The records appear below. Report how many of their lines contain the word "candidates", giving the number alone.

### Detected change data
------

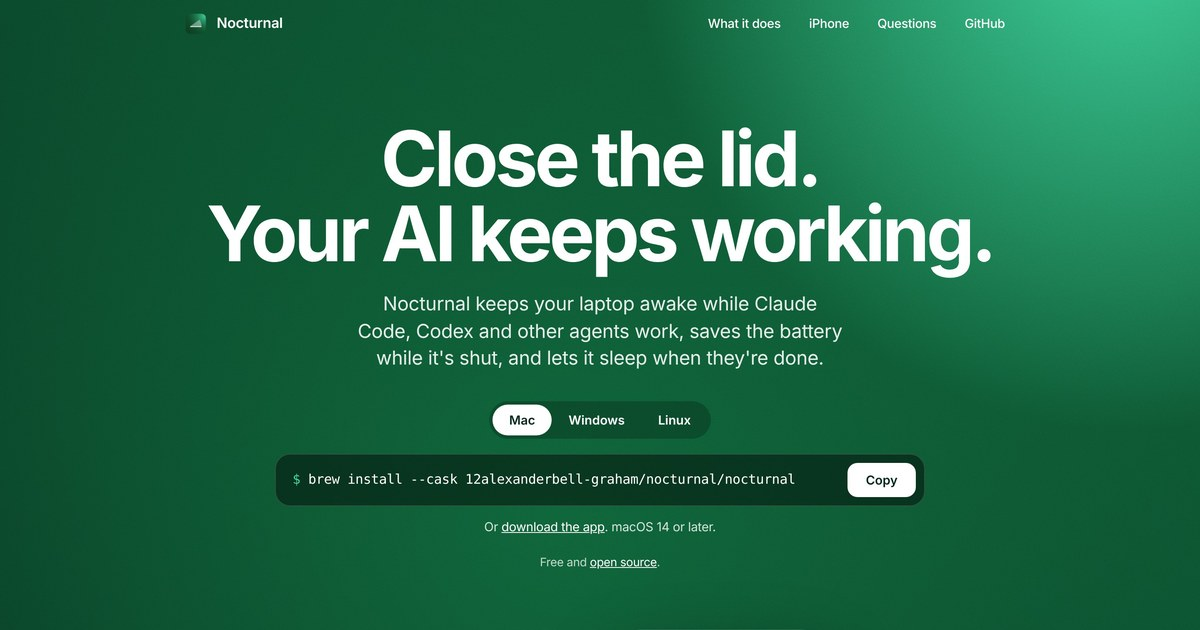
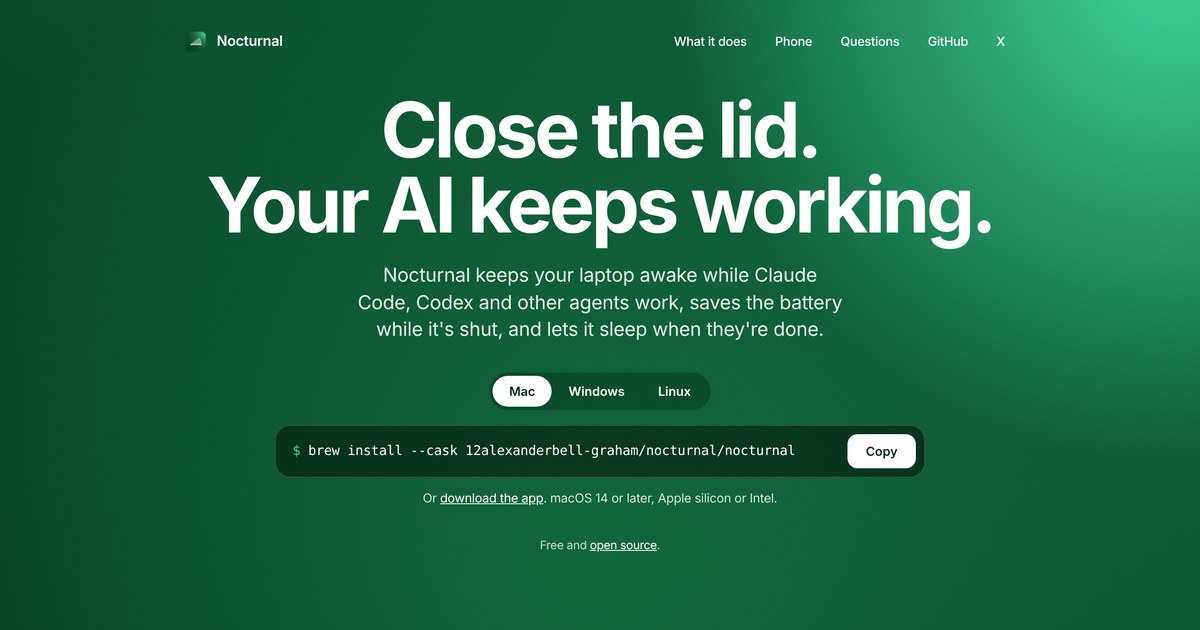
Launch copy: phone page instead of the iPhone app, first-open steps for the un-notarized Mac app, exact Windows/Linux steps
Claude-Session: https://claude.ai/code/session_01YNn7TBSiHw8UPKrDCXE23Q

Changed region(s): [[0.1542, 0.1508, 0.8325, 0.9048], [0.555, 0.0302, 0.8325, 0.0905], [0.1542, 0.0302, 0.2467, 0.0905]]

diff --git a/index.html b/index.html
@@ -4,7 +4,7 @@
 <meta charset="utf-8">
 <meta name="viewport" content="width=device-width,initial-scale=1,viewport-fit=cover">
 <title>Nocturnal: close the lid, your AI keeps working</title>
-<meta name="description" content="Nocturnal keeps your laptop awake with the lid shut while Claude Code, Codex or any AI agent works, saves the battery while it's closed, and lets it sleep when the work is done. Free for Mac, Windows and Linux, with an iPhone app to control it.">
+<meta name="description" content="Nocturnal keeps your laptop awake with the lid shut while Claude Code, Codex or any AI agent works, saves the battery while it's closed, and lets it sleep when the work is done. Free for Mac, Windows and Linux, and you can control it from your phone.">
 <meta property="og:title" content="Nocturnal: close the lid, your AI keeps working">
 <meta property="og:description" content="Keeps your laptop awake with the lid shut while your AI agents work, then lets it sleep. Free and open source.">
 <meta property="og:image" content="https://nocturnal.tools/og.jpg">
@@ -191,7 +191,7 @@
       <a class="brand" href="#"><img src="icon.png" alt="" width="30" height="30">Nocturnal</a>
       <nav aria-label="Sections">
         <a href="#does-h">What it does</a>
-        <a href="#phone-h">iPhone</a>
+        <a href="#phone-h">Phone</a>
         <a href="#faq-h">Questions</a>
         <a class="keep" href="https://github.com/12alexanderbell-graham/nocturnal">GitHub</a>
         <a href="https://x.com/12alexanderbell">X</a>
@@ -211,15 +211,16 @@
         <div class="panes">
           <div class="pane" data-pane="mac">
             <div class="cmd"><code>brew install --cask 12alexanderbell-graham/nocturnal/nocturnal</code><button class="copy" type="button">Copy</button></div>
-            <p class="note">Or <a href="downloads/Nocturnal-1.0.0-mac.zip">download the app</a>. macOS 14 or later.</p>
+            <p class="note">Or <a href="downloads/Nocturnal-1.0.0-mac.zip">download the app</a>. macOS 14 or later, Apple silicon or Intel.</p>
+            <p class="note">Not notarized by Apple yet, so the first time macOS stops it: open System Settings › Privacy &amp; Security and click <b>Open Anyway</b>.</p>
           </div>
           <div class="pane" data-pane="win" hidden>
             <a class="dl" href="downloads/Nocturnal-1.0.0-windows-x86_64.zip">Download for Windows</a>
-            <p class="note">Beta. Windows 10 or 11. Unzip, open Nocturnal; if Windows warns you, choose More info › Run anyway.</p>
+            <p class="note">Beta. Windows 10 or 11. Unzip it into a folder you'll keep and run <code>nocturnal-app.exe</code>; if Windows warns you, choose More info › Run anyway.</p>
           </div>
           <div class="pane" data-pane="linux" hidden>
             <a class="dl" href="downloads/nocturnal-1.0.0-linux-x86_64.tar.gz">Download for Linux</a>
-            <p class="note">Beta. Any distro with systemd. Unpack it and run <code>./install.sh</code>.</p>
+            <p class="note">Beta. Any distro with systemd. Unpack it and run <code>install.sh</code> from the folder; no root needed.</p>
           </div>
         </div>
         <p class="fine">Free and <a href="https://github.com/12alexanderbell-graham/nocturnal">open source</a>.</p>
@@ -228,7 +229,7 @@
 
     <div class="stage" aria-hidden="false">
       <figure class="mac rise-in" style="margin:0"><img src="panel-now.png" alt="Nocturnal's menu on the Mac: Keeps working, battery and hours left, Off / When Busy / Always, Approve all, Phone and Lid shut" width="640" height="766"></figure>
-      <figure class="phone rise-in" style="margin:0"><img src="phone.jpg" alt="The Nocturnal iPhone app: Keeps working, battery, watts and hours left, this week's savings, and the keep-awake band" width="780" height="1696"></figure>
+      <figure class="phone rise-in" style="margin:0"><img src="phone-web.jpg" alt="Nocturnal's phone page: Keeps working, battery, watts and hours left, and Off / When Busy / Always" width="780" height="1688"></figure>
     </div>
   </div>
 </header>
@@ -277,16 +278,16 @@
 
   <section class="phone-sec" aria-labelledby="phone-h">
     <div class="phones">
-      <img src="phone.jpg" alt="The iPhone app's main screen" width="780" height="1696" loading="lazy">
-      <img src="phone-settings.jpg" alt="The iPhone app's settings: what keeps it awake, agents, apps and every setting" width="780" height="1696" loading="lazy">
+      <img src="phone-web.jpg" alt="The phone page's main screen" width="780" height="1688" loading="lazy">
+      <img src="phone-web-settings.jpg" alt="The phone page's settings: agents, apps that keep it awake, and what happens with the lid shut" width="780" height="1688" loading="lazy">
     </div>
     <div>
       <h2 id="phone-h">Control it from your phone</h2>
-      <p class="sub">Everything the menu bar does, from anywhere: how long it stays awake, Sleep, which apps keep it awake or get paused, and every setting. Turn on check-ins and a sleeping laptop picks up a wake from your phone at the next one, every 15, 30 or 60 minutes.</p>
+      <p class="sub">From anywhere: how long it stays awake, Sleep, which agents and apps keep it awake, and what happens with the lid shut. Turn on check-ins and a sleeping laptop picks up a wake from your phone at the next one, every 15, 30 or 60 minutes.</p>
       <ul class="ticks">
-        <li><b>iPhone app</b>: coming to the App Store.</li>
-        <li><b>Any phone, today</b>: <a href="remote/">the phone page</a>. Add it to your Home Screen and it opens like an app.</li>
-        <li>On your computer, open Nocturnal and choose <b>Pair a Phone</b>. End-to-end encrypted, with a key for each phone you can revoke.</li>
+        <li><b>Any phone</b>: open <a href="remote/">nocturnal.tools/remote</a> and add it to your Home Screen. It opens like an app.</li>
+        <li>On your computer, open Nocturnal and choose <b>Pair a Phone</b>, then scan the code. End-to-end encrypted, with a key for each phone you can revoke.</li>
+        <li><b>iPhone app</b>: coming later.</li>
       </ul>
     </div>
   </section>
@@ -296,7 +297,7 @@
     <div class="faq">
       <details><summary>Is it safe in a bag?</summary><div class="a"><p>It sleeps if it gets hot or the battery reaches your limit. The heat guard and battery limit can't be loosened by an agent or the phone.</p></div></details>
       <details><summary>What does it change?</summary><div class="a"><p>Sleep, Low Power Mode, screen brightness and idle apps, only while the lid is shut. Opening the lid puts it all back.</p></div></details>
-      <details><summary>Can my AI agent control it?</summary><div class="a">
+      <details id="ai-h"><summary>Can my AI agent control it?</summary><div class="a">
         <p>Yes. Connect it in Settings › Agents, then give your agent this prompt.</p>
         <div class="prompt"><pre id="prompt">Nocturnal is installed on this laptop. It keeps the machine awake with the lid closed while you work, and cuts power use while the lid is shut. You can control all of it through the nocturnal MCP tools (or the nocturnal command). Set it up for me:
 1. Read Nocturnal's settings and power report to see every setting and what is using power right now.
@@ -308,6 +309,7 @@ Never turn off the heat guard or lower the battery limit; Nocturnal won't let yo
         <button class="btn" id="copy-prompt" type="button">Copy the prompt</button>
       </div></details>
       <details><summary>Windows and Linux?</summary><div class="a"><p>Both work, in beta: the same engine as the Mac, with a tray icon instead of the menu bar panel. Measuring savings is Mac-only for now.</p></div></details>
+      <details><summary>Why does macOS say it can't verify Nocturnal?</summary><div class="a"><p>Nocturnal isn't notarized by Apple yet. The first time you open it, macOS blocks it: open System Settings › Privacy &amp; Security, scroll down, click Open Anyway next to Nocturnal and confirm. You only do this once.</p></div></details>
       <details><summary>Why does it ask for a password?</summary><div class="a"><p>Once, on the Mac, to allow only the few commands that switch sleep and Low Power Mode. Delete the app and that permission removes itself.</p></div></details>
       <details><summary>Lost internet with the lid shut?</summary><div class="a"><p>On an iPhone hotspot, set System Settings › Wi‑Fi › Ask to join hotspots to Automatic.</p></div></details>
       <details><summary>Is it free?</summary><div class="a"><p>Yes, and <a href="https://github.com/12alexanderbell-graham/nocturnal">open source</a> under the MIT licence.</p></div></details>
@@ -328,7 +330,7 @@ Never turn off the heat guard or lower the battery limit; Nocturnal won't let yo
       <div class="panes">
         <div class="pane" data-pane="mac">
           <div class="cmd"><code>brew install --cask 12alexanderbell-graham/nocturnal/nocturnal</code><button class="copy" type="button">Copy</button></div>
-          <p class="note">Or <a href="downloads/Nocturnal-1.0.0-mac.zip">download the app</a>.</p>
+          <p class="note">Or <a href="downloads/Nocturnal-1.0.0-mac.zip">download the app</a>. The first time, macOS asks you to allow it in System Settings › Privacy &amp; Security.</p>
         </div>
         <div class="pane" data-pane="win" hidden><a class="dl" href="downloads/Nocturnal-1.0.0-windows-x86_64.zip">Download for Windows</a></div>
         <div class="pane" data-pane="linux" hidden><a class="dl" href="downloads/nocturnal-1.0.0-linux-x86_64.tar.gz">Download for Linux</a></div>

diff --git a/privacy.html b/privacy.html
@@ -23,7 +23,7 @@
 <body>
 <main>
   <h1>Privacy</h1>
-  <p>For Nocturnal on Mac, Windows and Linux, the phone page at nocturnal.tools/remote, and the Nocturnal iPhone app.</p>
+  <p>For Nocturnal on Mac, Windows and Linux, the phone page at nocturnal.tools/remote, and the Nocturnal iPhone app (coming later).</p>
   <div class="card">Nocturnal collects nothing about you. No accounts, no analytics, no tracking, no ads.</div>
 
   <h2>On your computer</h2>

------

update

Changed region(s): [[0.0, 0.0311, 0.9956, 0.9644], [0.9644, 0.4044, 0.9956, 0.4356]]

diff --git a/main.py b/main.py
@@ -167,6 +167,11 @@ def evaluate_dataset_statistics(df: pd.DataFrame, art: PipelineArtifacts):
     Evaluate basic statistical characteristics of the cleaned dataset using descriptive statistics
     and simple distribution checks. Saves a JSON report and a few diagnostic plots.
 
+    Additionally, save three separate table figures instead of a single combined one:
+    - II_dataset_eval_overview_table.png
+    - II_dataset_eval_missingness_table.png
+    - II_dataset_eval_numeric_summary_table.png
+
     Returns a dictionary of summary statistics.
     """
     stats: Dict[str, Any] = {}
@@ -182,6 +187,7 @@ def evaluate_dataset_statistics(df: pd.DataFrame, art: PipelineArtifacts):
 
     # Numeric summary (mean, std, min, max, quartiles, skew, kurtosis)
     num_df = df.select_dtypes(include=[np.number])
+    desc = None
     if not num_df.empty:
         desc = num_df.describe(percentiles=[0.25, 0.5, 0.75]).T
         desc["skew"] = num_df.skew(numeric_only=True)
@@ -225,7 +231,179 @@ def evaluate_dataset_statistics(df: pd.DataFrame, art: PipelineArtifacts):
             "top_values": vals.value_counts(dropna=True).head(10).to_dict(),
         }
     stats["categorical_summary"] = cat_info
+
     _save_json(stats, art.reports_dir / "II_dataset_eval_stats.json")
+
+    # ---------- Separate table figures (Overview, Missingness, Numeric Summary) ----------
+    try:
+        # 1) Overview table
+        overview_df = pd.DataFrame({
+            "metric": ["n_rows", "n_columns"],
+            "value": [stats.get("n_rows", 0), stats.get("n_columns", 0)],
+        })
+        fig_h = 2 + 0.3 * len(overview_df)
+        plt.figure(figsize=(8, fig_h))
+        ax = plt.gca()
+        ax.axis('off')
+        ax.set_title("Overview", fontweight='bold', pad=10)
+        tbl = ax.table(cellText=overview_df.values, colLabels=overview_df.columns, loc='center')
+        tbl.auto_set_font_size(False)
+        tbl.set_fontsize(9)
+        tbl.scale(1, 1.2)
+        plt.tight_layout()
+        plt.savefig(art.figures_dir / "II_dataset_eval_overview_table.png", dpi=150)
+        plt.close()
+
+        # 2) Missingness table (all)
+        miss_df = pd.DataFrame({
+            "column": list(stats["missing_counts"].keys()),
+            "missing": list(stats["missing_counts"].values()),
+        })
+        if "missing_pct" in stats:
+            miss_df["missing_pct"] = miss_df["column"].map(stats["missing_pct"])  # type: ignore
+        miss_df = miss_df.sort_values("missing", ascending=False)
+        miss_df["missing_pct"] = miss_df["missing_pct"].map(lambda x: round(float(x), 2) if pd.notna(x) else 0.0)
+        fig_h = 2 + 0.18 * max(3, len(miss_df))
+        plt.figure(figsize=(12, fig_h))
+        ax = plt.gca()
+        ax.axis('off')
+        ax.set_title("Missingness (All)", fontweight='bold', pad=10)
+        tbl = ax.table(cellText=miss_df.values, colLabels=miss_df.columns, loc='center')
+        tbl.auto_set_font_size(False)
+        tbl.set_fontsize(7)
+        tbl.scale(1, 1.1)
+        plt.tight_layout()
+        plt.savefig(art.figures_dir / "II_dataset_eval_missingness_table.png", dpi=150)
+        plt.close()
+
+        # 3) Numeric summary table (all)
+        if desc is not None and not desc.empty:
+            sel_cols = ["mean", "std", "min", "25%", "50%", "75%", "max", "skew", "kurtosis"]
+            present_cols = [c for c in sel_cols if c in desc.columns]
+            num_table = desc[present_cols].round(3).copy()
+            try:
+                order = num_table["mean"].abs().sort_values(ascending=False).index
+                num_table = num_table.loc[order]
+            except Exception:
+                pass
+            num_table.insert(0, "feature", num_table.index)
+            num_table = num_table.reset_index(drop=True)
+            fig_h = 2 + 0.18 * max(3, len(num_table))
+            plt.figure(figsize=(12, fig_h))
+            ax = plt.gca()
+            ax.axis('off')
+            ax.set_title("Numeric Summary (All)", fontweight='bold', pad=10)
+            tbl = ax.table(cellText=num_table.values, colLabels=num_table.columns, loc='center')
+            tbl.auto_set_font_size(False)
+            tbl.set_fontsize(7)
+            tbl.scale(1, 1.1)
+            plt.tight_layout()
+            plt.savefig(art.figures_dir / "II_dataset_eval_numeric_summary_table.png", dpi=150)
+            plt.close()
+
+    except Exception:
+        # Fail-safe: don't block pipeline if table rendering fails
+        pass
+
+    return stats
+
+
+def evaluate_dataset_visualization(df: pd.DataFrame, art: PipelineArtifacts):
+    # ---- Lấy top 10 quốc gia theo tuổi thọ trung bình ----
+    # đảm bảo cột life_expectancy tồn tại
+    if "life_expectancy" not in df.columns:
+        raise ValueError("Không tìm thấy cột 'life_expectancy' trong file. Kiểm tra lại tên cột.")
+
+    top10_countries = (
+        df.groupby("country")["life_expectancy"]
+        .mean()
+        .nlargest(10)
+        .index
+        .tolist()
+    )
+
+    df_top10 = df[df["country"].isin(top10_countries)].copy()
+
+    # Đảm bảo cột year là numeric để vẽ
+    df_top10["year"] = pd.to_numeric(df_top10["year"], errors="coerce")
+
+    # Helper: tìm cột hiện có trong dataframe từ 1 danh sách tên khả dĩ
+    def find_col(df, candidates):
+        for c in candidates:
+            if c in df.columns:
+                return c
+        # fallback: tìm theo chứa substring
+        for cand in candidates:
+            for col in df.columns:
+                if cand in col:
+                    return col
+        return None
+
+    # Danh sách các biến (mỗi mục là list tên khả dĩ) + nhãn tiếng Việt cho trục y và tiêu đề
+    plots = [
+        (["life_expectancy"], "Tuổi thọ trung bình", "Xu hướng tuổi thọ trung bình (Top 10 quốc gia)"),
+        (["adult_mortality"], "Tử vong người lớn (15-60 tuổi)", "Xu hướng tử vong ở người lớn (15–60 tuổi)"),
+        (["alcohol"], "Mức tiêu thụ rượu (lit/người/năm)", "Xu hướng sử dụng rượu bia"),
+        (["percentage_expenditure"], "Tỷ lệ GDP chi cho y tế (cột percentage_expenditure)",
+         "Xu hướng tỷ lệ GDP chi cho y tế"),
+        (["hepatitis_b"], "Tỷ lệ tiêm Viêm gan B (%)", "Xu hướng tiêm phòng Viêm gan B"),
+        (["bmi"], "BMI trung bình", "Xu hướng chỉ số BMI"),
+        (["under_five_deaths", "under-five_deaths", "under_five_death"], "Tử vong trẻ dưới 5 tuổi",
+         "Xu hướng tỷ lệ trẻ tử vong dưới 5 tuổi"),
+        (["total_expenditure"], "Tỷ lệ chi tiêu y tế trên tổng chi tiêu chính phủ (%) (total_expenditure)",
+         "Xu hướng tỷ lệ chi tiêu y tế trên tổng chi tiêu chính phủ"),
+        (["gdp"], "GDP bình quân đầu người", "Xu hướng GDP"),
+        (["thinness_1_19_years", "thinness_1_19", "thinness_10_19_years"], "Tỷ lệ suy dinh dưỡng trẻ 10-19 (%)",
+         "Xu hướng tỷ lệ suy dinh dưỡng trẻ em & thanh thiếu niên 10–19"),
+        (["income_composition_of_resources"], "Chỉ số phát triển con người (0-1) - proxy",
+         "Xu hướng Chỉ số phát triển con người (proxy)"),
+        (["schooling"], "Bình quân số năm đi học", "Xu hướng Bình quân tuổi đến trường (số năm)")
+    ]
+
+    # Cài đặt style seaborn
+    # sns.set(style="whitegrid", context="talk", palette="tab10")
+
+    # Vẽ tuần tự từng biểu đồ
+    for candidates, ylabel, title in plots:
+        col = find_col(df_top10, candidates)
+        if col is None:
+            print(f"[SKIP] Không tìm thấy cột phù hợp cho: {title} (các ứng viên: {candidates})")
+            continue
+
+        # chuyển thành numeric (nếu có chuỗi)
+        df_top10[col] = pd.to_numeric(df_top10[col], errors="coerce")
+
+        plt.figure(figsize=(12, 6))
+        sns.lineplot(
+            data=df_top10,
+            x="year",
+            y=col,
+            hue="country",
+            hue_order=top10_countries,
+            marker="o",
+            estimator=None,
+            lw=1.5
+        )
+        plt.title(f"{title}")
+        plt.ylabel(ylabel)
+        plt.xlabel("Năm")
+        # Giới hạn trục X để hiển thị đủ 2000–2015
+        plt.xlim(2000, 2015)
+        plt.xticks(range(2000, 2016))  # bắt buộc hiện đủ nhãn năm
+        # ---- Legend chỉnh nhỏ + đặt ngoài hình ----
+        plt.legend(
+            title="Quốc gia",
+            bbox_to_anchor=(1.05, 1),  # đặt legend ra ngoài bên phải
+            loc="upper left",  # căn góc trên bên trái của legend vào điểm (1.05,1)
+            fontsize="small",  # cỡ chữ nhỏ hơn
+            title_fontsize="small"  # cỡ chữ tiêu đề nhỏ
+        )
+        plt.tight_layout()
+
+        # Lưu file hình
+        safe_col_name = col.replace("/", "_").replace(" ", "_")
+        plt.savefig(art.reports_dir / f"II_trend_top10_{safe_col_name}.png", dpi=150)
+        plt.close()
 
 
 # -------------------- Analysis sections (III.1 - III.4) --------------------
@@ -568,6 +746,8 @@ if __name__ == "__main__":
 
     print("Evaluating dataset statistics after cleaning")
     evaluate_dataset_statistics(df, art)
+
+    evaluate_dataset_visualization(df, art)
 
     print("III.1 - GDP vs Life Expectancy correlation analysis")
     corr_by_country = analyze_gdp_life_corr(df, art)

------

### EXERCISE RESPONSE
6